- PROMPT -
Number of lines below with "balances": work it out and reply with that number only.

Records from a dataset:
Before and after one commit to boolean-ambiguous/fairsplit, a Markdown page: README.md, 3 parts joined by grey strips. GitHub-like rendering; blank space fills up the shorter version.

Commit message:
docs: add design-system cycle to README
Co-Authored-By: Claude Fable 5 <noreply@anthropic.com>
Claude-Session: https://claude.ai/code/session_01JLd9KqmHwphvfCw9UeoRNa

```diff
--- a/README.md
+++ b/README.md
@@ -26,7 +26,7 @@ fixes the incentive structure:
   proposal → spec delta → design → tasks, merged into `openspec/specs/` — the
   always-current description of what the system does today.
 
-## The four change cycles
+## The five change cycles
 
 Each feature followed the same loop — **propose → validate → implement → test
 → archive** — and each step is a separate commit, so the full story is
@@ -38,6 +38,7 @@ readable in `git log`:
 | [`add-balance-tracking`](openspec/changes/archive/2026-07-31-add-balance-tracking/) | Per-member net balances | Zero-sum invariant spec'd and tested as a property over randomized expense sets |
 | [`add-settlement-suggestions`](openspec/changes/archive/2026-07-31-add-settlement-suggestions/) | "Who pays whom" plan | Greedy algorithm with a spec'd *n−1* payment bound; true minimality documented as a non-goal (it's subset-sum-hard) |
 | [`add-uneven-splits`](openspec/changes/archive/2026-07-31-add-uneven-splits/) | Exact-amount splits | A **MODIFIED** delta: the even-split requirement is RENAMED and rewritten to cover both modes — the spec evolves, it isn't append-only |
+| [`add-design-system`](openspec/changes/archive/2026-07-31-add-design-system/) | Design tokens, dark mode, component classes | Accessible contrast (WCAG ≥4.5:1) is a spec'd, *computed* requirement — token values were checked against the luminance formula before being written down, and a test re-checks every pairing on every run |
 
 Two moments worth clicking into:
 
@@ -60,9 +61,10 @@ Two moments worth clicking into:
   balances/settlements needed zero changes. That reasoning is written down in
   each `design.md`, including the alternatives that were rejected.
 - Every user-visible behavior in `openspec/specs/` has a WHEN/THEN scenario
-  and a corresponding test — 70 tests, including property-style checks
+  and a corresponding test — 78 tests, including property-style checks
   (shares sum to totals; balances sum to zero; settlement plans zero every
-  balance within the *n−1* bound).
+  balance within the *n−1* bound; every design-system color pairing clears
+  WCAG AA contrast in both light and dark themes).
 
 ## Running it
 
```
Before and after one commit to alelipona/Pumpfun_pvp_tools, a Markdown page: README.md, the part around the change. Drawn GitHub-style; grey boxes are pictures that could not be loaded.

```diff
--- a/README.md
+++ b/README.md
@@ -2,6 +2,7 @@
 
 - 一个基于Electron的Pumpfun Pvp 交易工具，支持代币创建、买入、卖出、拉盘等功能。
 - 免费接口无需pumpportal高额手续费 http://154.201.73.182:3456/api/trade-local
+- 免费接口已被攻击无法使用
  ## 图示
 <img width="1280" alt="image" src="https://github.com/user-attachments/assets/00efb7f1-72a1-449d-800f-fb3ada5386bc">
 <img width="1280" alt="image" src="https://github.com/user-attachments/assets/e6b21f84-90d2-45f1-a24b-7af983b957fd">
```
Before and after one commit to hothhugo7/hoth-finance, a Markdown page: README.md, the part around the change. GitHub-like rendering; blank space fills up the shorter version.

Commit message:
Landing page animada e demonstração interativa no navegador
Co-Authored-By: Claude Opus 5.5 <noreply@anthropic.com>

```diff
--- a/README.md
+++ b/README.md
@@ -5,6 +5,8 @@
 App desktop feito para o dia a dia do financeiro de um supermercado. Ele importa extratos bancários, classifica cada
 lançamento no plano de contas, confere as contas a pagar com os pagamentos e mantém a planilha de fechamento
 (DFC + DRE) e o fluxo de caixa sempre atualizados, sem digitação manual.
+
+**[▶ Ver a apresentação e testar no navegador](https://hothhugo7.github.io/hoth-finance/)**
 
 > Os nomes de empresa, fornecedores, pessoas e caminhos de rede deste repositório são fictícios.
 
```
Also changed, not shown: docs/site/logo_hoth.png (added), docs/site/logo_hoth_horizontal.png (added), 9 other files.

...

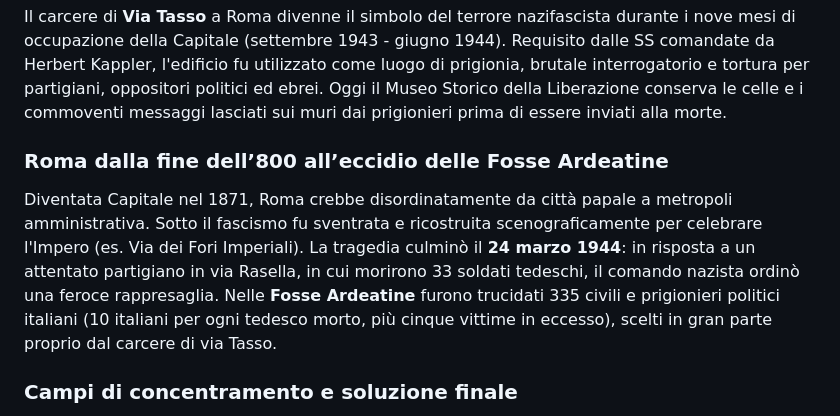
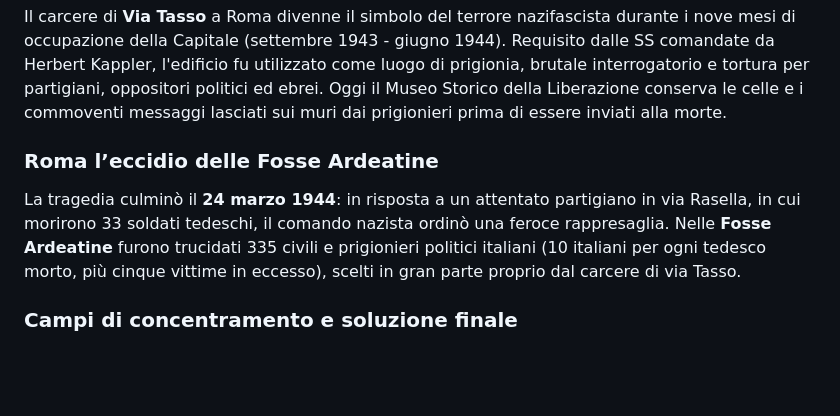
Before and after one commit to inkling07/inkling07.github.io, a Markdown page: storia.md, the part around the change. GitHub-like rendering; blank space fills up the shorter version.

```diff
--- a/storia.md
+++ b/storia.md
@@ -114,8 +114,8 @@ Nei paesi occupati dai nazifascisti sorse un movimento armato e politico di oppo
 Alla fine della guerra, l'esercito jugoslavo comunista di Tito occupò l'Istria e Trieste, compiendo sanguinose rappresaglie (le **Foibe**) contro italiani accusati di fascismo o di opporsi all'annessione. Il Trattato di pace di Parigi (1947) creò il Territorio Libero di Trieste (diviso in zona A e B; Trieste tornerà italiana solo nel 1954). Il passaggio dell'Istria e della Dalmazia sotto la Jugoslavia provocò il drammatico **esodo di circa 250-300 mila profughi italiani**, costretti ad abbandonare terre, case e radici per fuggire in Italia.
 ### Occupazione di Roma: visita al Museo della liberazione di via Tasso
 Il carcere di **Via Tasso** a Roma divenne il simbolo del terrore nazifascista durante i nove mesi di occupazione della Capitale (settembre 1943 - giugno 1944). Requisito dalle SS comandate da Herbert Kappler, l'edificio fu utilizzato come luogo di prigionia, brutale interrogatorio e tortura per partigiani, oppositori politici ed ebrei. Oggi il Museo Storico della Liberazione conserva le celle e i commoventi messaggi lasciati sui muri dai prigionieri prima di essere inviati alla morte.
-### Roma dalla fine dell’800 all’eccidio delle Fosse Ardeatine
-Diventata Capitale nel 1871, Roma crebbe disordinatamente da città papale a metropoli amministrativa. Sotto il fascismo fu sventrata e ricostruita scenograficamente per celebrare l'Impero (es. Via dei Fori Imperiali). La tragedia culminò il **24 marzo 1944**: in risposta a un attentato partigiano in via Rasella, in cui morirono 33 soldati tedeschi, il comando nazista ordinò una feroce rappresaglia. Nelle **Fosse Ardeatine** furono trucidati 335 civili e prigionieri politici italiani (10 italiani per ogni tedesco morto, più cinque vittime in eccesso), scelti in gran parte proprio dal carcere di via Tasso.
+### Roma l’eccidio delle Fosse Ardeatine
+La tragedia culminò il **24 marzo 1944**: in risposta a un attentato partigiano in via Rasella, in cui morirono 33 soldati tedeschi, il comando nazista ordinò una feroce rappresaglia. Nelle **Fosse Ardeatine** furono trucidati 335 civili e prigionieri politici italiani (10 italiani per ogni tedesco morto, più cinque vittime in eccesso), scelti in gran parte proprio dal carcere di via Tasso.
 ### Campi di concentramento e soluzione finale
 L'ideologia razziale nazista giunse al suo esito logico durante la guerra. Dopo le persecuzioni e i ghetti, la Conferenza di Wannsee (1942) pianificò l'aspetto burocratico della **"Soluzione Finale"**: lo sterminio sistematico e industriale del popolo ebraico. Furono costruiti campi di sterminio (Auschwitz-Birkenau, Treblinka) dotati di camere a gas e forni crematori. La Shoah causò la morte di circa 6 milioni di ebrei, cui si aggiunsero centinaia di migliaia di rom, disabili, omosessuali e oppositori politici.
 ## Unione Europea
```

---

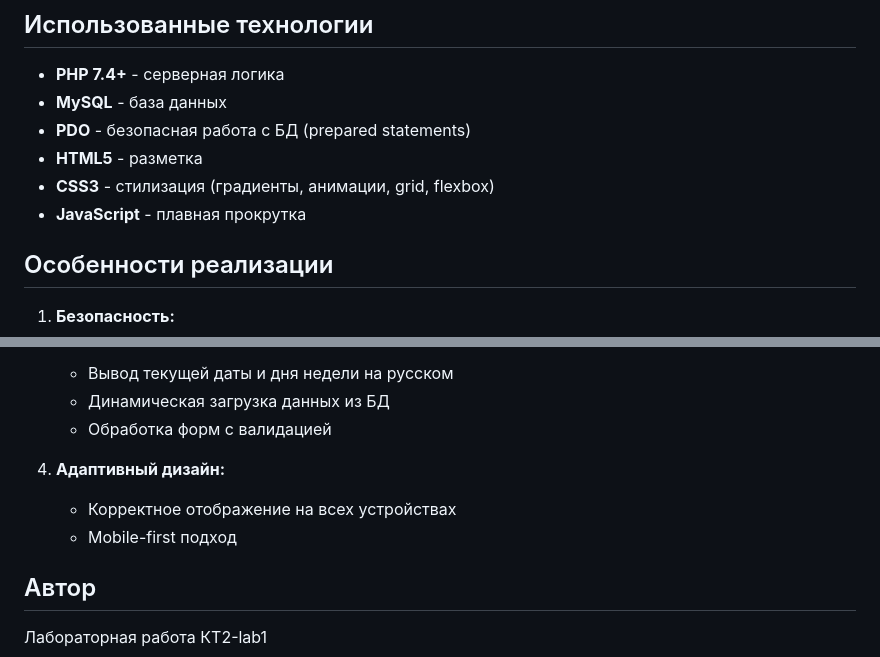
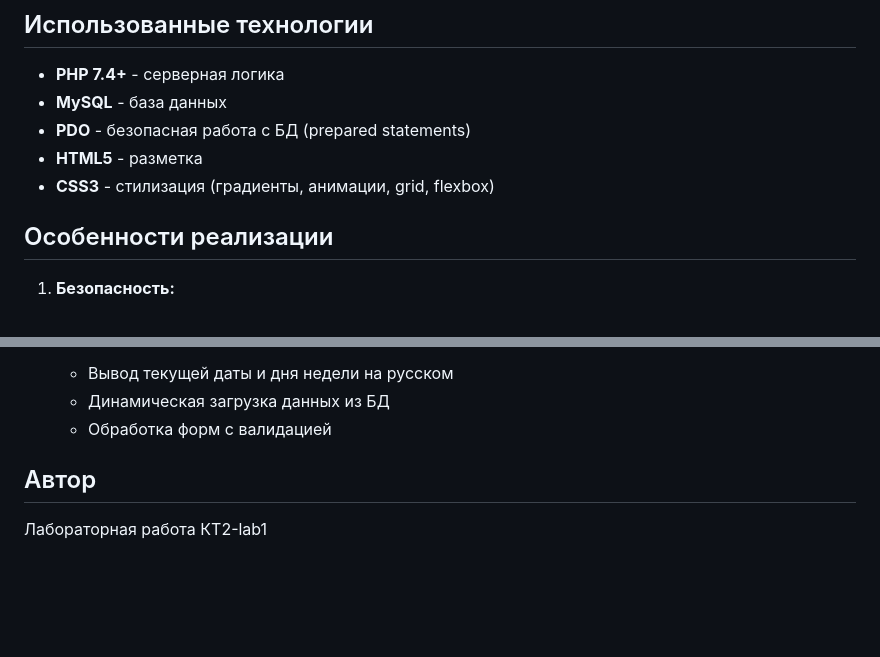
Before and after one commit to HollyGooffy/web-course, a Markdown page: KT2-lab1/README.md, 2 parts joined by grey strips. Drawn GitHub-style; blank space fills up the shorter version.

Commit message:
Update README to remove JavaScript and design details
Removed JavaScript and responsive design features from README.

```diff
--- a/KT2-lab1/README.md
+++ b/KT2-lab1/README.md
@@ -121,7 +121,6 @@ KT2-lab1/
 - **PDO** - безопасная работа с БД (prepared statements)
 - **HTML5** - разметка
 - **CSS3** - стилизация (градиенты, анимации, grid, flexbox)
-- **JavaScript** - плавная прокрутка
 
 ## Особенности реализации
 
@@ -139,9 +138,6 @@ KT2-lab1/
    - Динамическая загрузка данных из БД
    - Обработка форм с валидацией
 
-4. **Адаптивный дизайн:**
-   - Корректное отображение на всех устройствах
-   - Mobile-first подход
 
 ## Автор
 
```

- ANSWER TO THIS PROBLEM -
3